What is Fascia?
We know the whole body is connected. But what does that mean to you and I?
According to Tom Meyers, founder of Anatomy Trains, the myofascia (muscle + fascia) can be viewed as a specialized body system of 12 myofascial meridian chains.
Fascia is a continuous connective tissue structure that runs from head to toe without any interruption. Every part of our entire body is connected to every other part by the fascia, like the yarn in a garment. Fascia appears similar to a spider’s web and is densely woven, covering and often permeating every muscle, bone, nerve, artery and vein, as well as, all of our internal organs including the heart, lungs, brain and spinal cord.

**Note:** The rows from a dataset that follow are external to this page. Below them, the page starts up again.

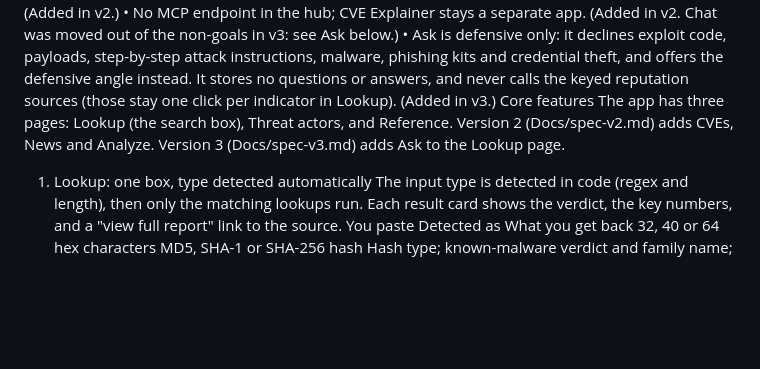
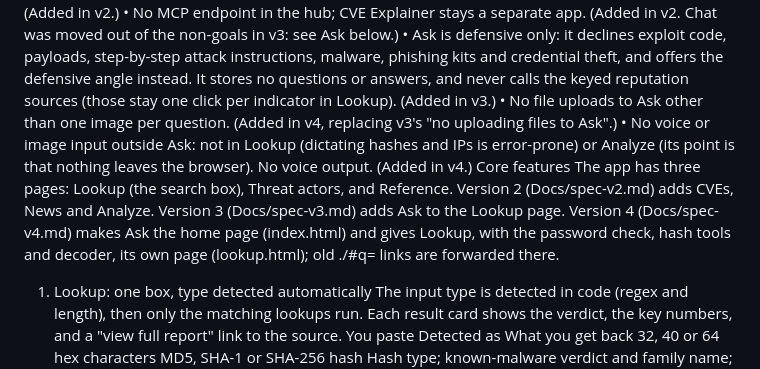
Before and after one commit to jamalrizki/Security-lookup-hub, a Markdown page: Docs/Requirements.md, the part around one of its changes. Drawn GitHub-style; blank space fills up the shorter version.

```diff
--- a/Docs/Requirements.md
+++ b/Docs/Requirements.md
@@ -23,8 +23,10 @@ Non-goals
 • No password generator or text diff (low value here), and no running or connecting offensive tools. (Added in v2.)
 • No MCP endpoint in the hub; CVE Explainer stays a separate app. (Added in v2. Chat was moved out of the non-goals in v3: see Ask below.)
 • Ask is defensive only: it declines exploit code, payloads, step-by-step attack instructions, malware, phishing kits and credential theft, and offers the defensive angle instead. It stores no questions or answers, and never calls the keyed reputation sources (those stay one click per indicator in Lookup). (Added in v3.)
+• No file uploads to Ask other than one image per question. (Added in v4, replacing v3's "no uploading files to Ask".)
+• No voice or image input outside Ask: not in Lookup (dictating hashes and IPs is error-prone) or Analyze (its point is that nothing leaves the browser). No voice output. (Added in v4.)
 Core features
-The app has three pages: Lookup (the search box), Threat actors, and Reference. Version 2 (Docs/spec-v2.md) adds CVEs, News and Analyze. Version 3 (Docs/spec-v3.md) adds Ask to the Lookup page.
+The app has three pages: Lookup (the search box), Threat actors, and Reference. Version 2 (Docs/spec-v2.md) adds CVEs, News and Analyze. Version 3 (Docs/spec-v3.md) adds Ask to the Lookup page. Version 4 (Docs/spec-v4.md) makes Ask the home page (index.html) and gives Lookup, with the password check, hash tools and decoder, its own page (lookup.html); old ./#q= links are forwarded there.
 1. Lookup: one box, type detected automatically
 The input type is detected in code (regex and length), then only the matching lookups run. Each result card shows the verdict, the key numbers, and a "view full report" link to the source.
 You paste
```
Also changed, not shown: other parts of Docs/Requirements.md (+2 -2 lines), README.md (+5 -2 lines).
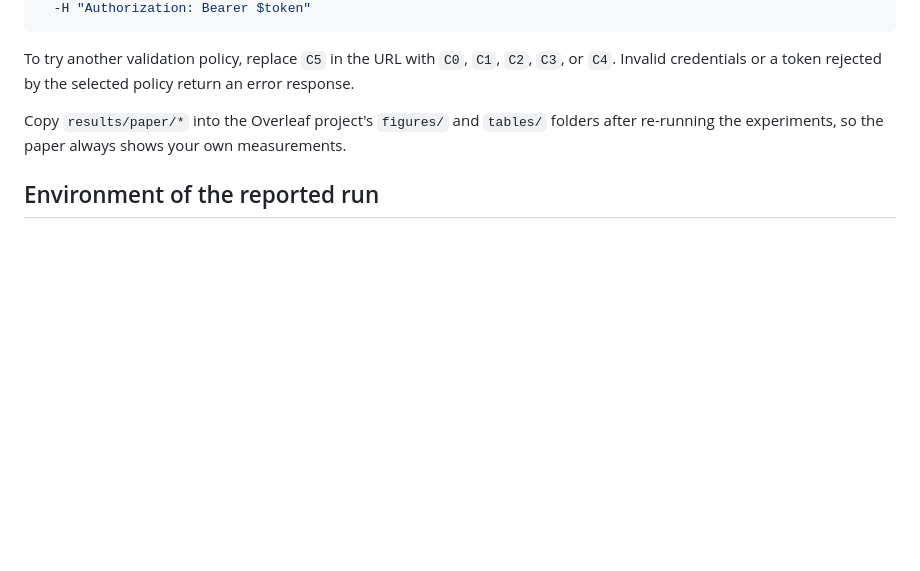
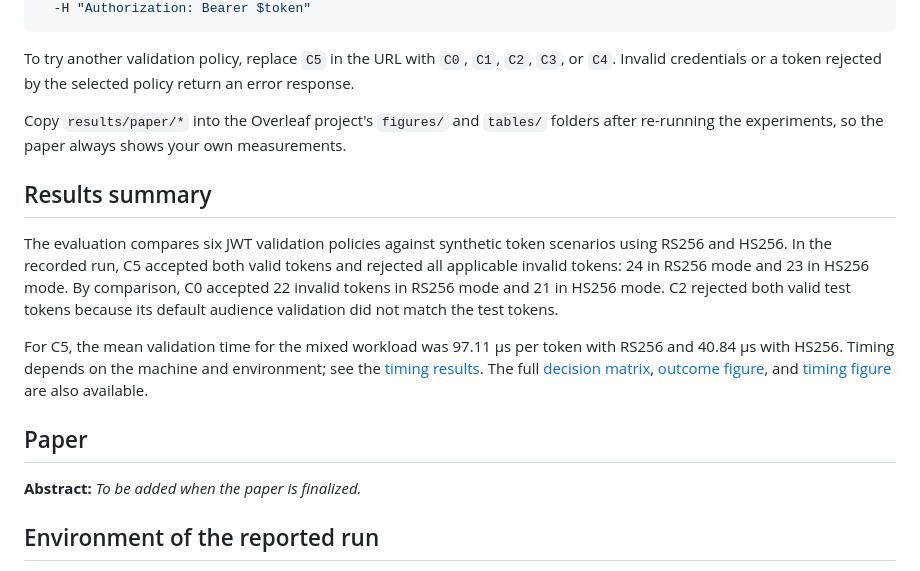
Before and after one commit to RinesaSaraci/jwt-validation-eval, a Markdown page: README.md, the part around the change. GitHub-like rendering; blank space fills up the shorter version.

Commit message:
Add results summary and paper reference to README

```diff
--- a/README.md
+++ b/README.md
@@ -221,6 +221,25 @@ Copy `results/paper/*` into the Overleaf project's `figures/` and `tables/`
 folders after re-running the experiments, so the paper always shows your own
 measurements.
 
+## Results summary
+
+The evaluation compares six JWT validation policies against synthetic token
+scenarios using RS256 and HS256. In the recorded run, C5 accepted both valid
+tokens and rejected all applicable invalid tokens: 24 in RS256 mode and 23 in
+HS256 mode. By comparison, C0 accepted 22 invalid tokens in RS256 mode and 21
+in HS256 mode. C2 rejected both valid test tokens because its default
+audience validation did not match the test tokens.
+
+For C5, the mean validation time for the mixed workload was 97.11 µs per token
+with RS256 and 40.84 µs with HS256. Timing depends on the machine and
+environment; see the [timing results](./results/timing.json). The full
+[decision matrix](./results/summary.json), [outcome figure](./results/paper/fig_outcomes.pdf),
+and [timing figure](./results/paper/fig_timing.pdf) are also available.
+
+## Paper
+
+**Abstract:** _To be added when the paper is finalized._
+
 ## Environment of the reported run
 
 Python 3.13.17, PyJWT 2.15.0, cryptography 50.0.1, Linux x86_64 (2 vCPU,
```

Myofascial restrictions and holding patterns from trauma, scar tissue, post-surgical scars, impact injuries, inflammatory responses, and repetitive myofascial strain can produce tensile pressures of approximately 2,000 pounds per square inch on pain-sensitive structures that do not show up in many of the standard tests (x-rays, myelograms, CAT scans, electromyography, etc.) A high percentage of people suffering with pain and/or lack of motion may be having fascial problems, but are not diagnosed.
At One Massage we assess patterns of tension in these twelve myofascial lines that contribute to chronic pain. Identifying patterns in the body’s structure is necessary to properly address challenges in soft tissue that increasingly contributes to our significant nationwide escalation of chronic pain.
Two of Twelve Myofascial Lines
Left Side: Deep Back Arm Line (DBAL)
Right Side: Superficial Back Arm Line (SBAL)
Do you see the connection from the fingers to the neck?
Or the pinky finger to the armpit and shoulder blade?